Source material >>
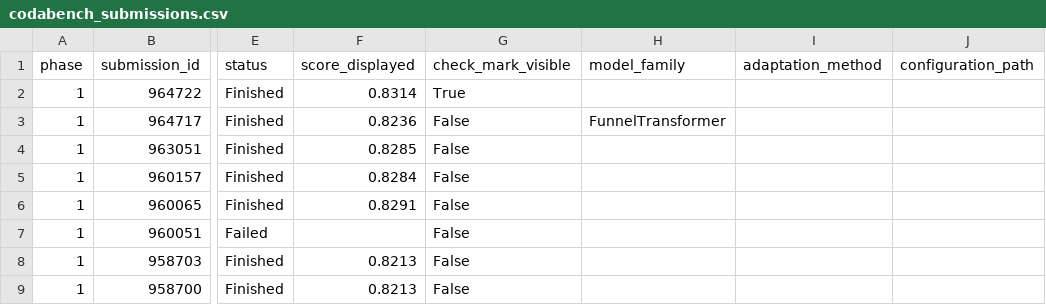
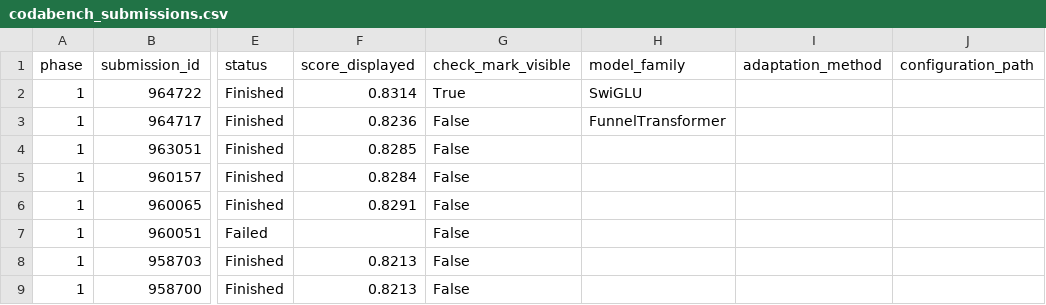
Before and after one commit to GenHavoc/CS-781-Capstone, a CSV file: results/codabench_submissions.csv, drawn as a sheet; only a part is shown, gaps mark what is left out; the diff names each change by its address in the sheet, - before the commit and + after, or states it on an @@ line.

Commit message:
Correct SwiGLU score

```diff
--- a/results/codabench_submissions.csv
+++ b/results/codabench_submissions.csv
-H2 (model_family): (empty)
+H2 (model_family): SwiGLU
```
Also changed, not shown: 5 other files.
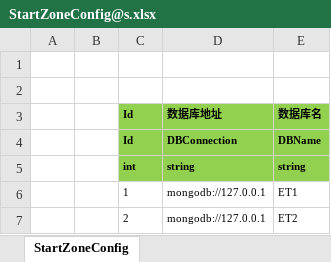
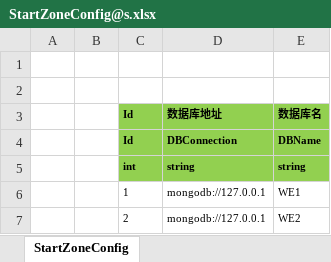
Before and after one commit to FortuneCat0v0/WE, an Excel workbook: Excel/StartZoneConfig@s.xlsx, sheet StartZoneConfig, drawn as a sheet; values as stored, in another font and other column widths than the file's, no borders; the diff names each change by its address in the sheet, - before the commit and + after, or states it on an @@ line.

```diff
--- a/Excel/StartZoneConfig@s.xlsx (sheet StartZoneConfig)
+++ b/Excel/StartZoneConfig@s.xlsx (sheet StartZoneConfig)
-E6: ET1
+E6: WE1
-E7: ET2
+E7: WE2
```
Also changed, not shown: 27 other files.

Task brief >>
Set down the records above exactly, leaving out pictures.

Expected answer >>
Before and after one commit to GenHavoc/CS-781-Capstone, a CSV file: results/codabench_submissions.csv, drawn as a sheet; only a part is shown, gaps mark what is left out; the diff names each change by its address in the sheet, - before the commit and + after, or states it on an @@ line.

Commit message:
Correct SwiGLU score

```diff
--- a/results/codabench_submissions.csv
+++ b/results/codabench_submissions.csv
-H2 (model_family): (empty)
+H2 (model_family): SwiGLU
```
Also changed, not shown: 5 other files.
Before and after one commit to FortuneCat0v0/WE, an Excel workbook: Excel/StartZoneConfig@s.xlsx, sheet StartZoneConfig, drawn as a sheet; values as stored, in another font and other column widths than the file's, no borders; the diff names each change by its address in the sheet, - before the commit and + after, or states it on an @@ line.

```diff
--- a/Excel/StartZoneConfig@s.xlsx (sheet StartZoneConfig)
+++ b/Excel/StartZoneConfig@s.xlsx (sheet StartZoneConfig)
-E6: ET1
+E6: WE1
-E7: ET2
+E7: WE2
```
Also changed, not shown: 27 other files.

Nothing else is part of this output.